#### [PROMPT]
Would you pull out every line of the material that contains the string "null"?

#### [EXERCISE DATA]
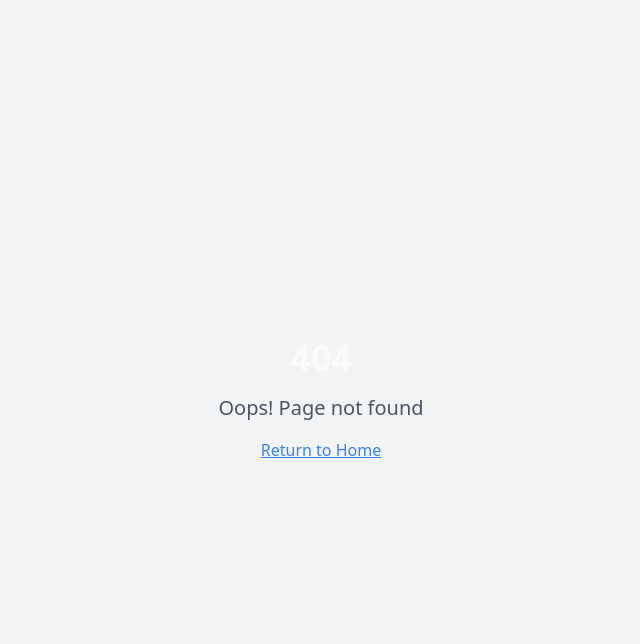
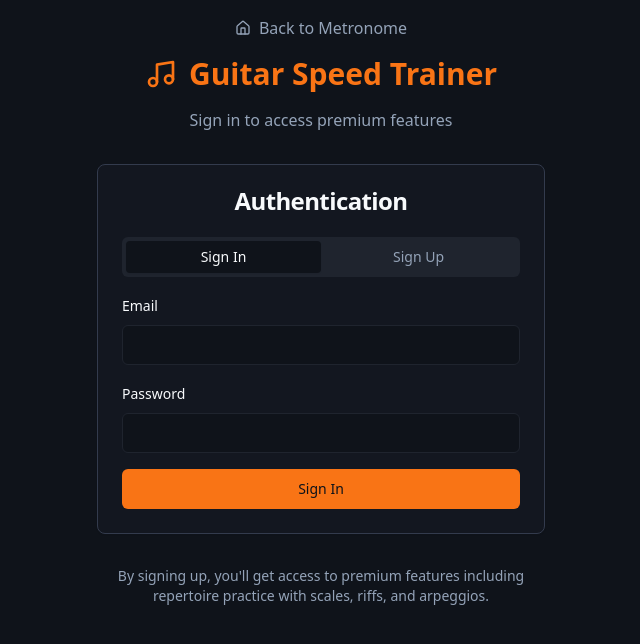
Before and after one commit to matteo1123/GB-notewalking, a React (Vite) app: page /auth in a window 1280 px wide. Before the commit this address had no page. Shown: the top 644 px of the page, without its empty margins (319-959 px from the left). Built offline with nearby package versions, Linux system fonts and the light colour scheme.

Commit message:
Add login functionality
Implement user authentication using Supabase to allow access to premium features.

```diff
--- a/src/App.tsx
+++ b/src/App.tsx
@@ -3,26 +3,31 @@ import { Toaster as Sonner } from "@/components/ui/sonner";
 import { TooltipProvider } from "@/components/ui/tooltip";
 import { QueryClient, QueryClientProvider } from "@tanstack/react-query";
 import { BrowserRouter, Routes, Route } from "react-router-dom";
+import { AuthProvider } from "@/contexts/AuthContext";
 import Index from "./pages/Index";
 import Premium from "./pages/Premium";
+import Auth from "./pages/Auth";
 import NotFound from "./pages/NotFound";
 
 const queryClient = new QueryClient();
 
 const App = () => (
   <QueryClientProvider client={queryClient}>
+    <AuthProvider>
       <TooltipProvider>
         <Toaster />
         <Sonner />
         <BrowserRouter>
           <Routes>
             <Route path="/" element={<Index />} />
+            <Route path="/auth" element={<Auth />} />
             <Route path="/premium" element={<Premium />} />
             {/* ADD ALL CUSTOM ROUTES ABOVE THE CATCH-ALL "*" ROUTE */}
             <Route path="*" element={<NotFound />} />
           </Routes>
         </BrowserRouter>
       </TooltipProvider>
+    </AuthProvider>
   </QueryClientProvider>
 );
 
--- /dev/null
+++ b/src/contexts/AuthContext.tsx
@@ -0,0 +1,92 @@
+import { createContext, useContext, useEffect, useState, ReactNode } from 'react';
+import { User, Session } from '@supabase/supabase-js';
+import { supabase } from '@/integrations/supabase/client';
+
+interface AuthContextType {
+  user: User | null;
+  session: Session | null;
+  signUp: (email: string, password: string) => Promise<{ error: any }>;
+  signIn: (email: string, password: string) => Promise<{ error: any }>;
+  signOut: () => Promise<void>;
+  loading: boolean;
+}
+
+const AuthContext = createContext<AuthContextType | undefined>(undefined);
+
+export const useAuth = () => {
+  const context = useContext(AuthContext);
+  if (context === undefined) {
+    throw new Error('useAuth must be used within an AuthProvider');
+  }
+  return context;
+};
+
+interface AuthProviderProps {
+  children: ReactNode;
+}
+
+export const AuthProvider = ({ children }: AuthProviderProps) => {
+  const [user, setUser] = useState<User | null>(null);
+  const [session, setSession] = useState<Session | null>(null);
+  const [loading, setLoading] = useState(true);
+
+  useEffect(() => {
+    // Set up auth state listener FIRST
+    const { data: { subscription } } = supabase.auth.onAuthStateChange(
+      (event, session) => {
+        setSession(session);
+        setUser(session?.user ?? null);
+        setLoading(false);
+      }
+    );
+
+    // THEN check for existing session
+    supabase.auth.getSession().then(({ data: { session } }) => {
+      setSession(session);
+      setUser(session?.user ?? null);
+      setLoading(false);
+    });
+
+    return () => subscription.unsubscribe();
+  }, []);
+
+  const signUp = async (email: string, password: string) => {
+    const redirectUrl = `${window.location.origin}/`;
+
+    const { error } = await supabase.auth.signUp({
+      email,
+      password,
+      options: {
+        emailRedirectTo: redirectUrl
+      }
+    });
+    return { error };
+  };
+
+  const signIn = async (email: string, password: string) => {
+    const { error } = await supabase.auth.signInWithPassword({
+      email,
+      password,
+    });
+    return { error };
+  };
+
+  const signOut = async () => {
+    await supabase.auth.signOut();
+  };
+
+  const value = {
+    user,
+    session,
+    signUp,
+    signIn,
+    signOut,
+    loading,
+  };
+
+  return (
+    <AuthContext.Provider value={value}>
+      {children}
+    </AuthContext.Provider>
+  );
+};
--- /dev/null
+++ b/src/pages/Auth.tsx
@@ -0,0 +1,175 @@
+import { useState, useEffect } from 'react';
+import { Link, useNavigate } from 'react-router-dom';
+import { Button } from '@/components/ui/button';
+import { Input } from '@/components/ui/input';
+import { Label } from '@/components/ui/label';
+import { Card, CardContent, CardHeader, CardTitle } from '@/components/ui/card';
+import { Tabs, TabsContent, TabsList, TabsTrigger } from '@/components/ui/tabs';
+import { useAuth } from '@/contexts/AuthContext';
+import { Music, Home } from 'lucide-react';
+import { useToast } from '@/hooks/use-toast';
+
+const Auth = () => {
+  const [email, setEmail] = useState('');
+  const [password, setPassword] = useState('');
+  const [loading, setLoading] = useState(false);
+  const { signIn, signUp, user } = useAuth();
+  const { toast } = useToast();
+  const navigate = useNavigate();
+
+  // Redirect if already authenticated
+  useEffect(() => {
+    if (user) {
+      navigate('/');
+    }
+  }, [user, navigate]);
+
+  const handleSignIn = async (e: React.FormEvent) => {
+    e.preventDefault();
+    setLoading(true);
+
+    const { error } = await signIn(email, password);
+
+    if (error) {
+      toast({
+        variant: "destructive",
+        title: "Sign in failed",
+        description: error.message,
+      });
+    } else {
+      toast({
+        title: "Welcome back!",
+        description: "You have successfully signed in.",
+      });
+      navigate('/');
+    }
+
+    setLoading(false);
+  };
+
+  const handleSignUp = async (e: React.FormEvent) => {
+    e.preventDefault();
+    setLoading(true);
+
+    const { error } = await signUp(email, password);
+
+    if (error) {
+      toast({
+        variant: "destructive",
+        title: "Sign up failed",
+        description: error.message,
+      });
+    } else {
+      toast({
+        title: "Account created!",
+        description: "Please check your email to confirm your account.",
+      });
+    }
+
+    setLoading(false);
+  };
+
+  return (
+    <div className="min-h-screen bg-background p-4">
+      <div className="max-w-md mx-auto space-y-8">
+        {/* Header */}
+        <div className="text-center space-y-4">
+          <Link to="/" className="flex items-center justify-center gap-2 text-muted-foreground hover:text-foreground transition-colors">
+            <Home className="h-4 w-4" />
+            Back to Metronome
+          </Link>
+          <div className="flex items-center justify-center gap-3">
+            <Music className="h-8 w-8 text-primary" />
+            <h1 className="text-3xl font-bold bg-gradient-to-r from-primary to-accent bg-clip-text text-transparent">
+              Guitar Speed Trainer
+            </h1>
+          </div>
+          <p className="text-muted-foreground">
+            Sign in to access premium features
+          </p>
+        </div>
+
+        {/* Auth Forms */}
+        <Card>
+          <CardHeader>
+            <CardTitle className="text-center">Authentication</CardTitle>
+          </CardHeader>
+          <CardContent>
+            <Tabs defaultValue="signin" className="space-y-4">
+              <TabsList className="grid w-full grid-cols-2">
+                <TabsTrigger value="signin">Sign In</TabsTrigger>
+                <TabsTrigger value="signup">Sign Up</TabsTrigger>
+              </TabsList>
+
+              <TabsContent value="signin">
+                <form onSubmit={handleSignIn} className="space-y-4">
+                  <div className="space-y-2">
+                    <Label htmlFor="signin-email">Email</Label>
+                    <Input
+                      id="signin-email"
+                      type="email"
+                      value={email}
+                      onChange={(e) => setEmail(e.target.value)}
+                      required
+                    />
+                  </div>
+                  <div className="space-y-2">
+                    <Label htmlFor="signin-password">Password</Label>
+                    <Input
+                      id="signin-password"
+                      type="password"
+                      value={password}
+                      onChange={(e) => setPassword(e.target.value)}
+                      required
+                    />
+                  </div>
+                  <Button type="submit" className="w-full" disabled={loading}>
+                    {loading ? 'Signing in...' : 'Sign In'}
+                  </Button>
+                </form>
+              </TabsContent>
+
+              <TabsContent value="signup">
+                <form onSubmit={handleSignUp} className="space-y-4">
+                  <div className="space-y-2">
+                    <Label htmlFor="signup-email">Email</Label>
+                    <Input
+                      id="signup-email"
+                      type="email"
+                      value={email}
+                      onChange={(e) => setEmail(e.target.value)}
+                      required
+                    />
+                  </div>
+                  <div className="space-y-2">
+                    <Label htmlFor="signup-password">Password</Label>
+                    <Input
+                      id="signup-password"
+                      type="password"
+                      value={password}
+                      onChange={(e) => setPassword(e.target.value)}
+                      required
+                      minLength={6}
+                    />
+                  </div>
+                  <Button type="submit" className="w-full" disabled={loading}>
+                    {loading ? 'Creating account...' : 'Sign Up'}
+                  </Button>
+                </form>
+              </TabsContent>
+            </Tabs>
+          </CardContent>
+        </Card>
+
+        <div className="text-center text-sm text-muted-foreground">
+          <p>
+            By signing up, you'll get access to premium features including
+            repertoire practice with scales, riffs, and arpeggios.
+          </p>
+        </div>
+      </div>
+    </div>
+  );
+};
+
+export default Auth;
--- a/src/pages/Index.tsx
+++ b/src/pages/Index.tsx
@@ -3,11 +3,13 @@ import { BeatVisualizer } from '@/components/BeatVisualizer';
 import { MetronomeControls, MetronomeMode } from '@/components/MetronomeControls';
 import { ProgressIndicator } from '@/components/ProgressIndicator';
 import { useMetronome } from '@/hooks/useMetronome';
-import { Music, Crown } from 'lucide-react';
+import { useAuth } from '@/contexts/AuthContext';
+import { Music, Crown, LogIn, LogOut } from 'lucide-react';
 import { Link } from 'react-router-dom';
 import { Button } from '@/components/ui/button';
 
 const Index = () => {
+  const { user, signOut } = useAuth();
   const [mode, setMode] = useState<MetronomeMode>('regular');
   const [startBpm, setStartBpm] = useState(80);
   const [endBpm, setEndBpm] = useState(120);
@@ -119,13 +121,26 @@ const Index = () => {
                 Guitar Speed Trainer
               </h1>
             </div>
-            <div className="flex-1 flex justify-end">
+            <div className="flex-1 flex justify-end gap-2">
               <Link to="/premium">
                 <Button variant="outline" className="flex items-center gap-2">
                   <Crown className="h-4 w-4" />
                   Premium
                 </Button>
               </Link>
+              {user ? (
+                <Button variant="outline" onClick={signOut} className="flex items-center gap-2">
+                  <LogOut className="h-4 w-4" />
+                  Sign Out
+                </Button>
+              ) : (
+                <Link to="/auth">
+                  <Button variant="outline" className="flex items-center gap-2">
+                    <LogIn className="h-4 w-4" />
+                    Sign In
+                  </Button>
+                </Link>
+              )}
             </div>
           </div>
           <p className="text-muted-foreground max-w-2xl mx-auto">
--- a/src/pages/Premium.tsx
+++ b/src/pages/Premium.tsx
@@ -4,7 +4,8 @@ import { Card, CardContent, CardHeader, CardTitle } from '@/components/ui/card';
 import { Tabs, TabsContent, TabsList, TabsTrigger } from '@/components/ui/tabs';
 import RiffPractice from '@/components/RiffPractice';
 import { RepertoireItem } from '@/types/repertoire';
-import { Music, Star, Zap, Home, Crown } from 'lucide-react';
+import { useAuth } from '@/contexts/AuthContext';
+import { Music, Star, Zap, Home, Crown, LogIn } from 'lucide-react';
 import { Link } from 'react-router-dom';
 
 // Sample repertoire data
@@ -61,10 +62,10 @@ const sampleRepertoire: RepertoireItem[] = [
 ];
 
 const Premium = () => {
-  const [isPremium, setIsPremium] = useState(false); // In real app, this would come from auth/subscription state
+  const { user } = useAuth();
   const [selectedRiff, setSelectedRiff] = useState<RepertoireItem | null>(null);
 
-  if (!isPremium) {
+  if (!user) {
     return (
       <div className="min-h-screen bg-background p-4">
         <div className="max-w-4xl mx-auto space-y-8">
@@ -138,15 +139,17 @@ const Premium = () => {
 
             {/* CTA */}
             <div className="space-y-4">
-              <Button
-                size="lg"
-                className="text-lg px-8 py-6"
-                onClick={() => setIsPremium(true)} // Demo: unlock premium
-              >
-                Start Premium Trial - $9.99/month
-              </Button>
+              <Link to="/auth">
+                <Button
+                  size="lg"
+                  className="text-lg px-8 py-6 flex items-center gap-2"
+                >
+                  <LogIn className="h-5 w-5" />
+                  Sign In to Access Premium Features
+                </Button>
+              </Link>
               <p className="text-sm text-muted-foreground">
-                7-day free trial • Cancel anytime • No commitment
+                Create an account to access premium guitar training tools
               </p>
             </div>
           </div>
```
Lines whose indentation alone changed are shown as unchanged.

#### [RESULT FOR THIS TASK]
--- /dev/null
+  user: User | null;
+  session: Session | null;
+  const [user, setUser] = useState<User | null>(null);
+  const [session, setSession] = useState<Session | null>(null);
+        setUser(session?.user ?? null);
+      setUser(session?.user ?? null);
--- /dev/null
   const [selectedRiff, setSelectedRiff] = useState<RepertoireItem | null>(null);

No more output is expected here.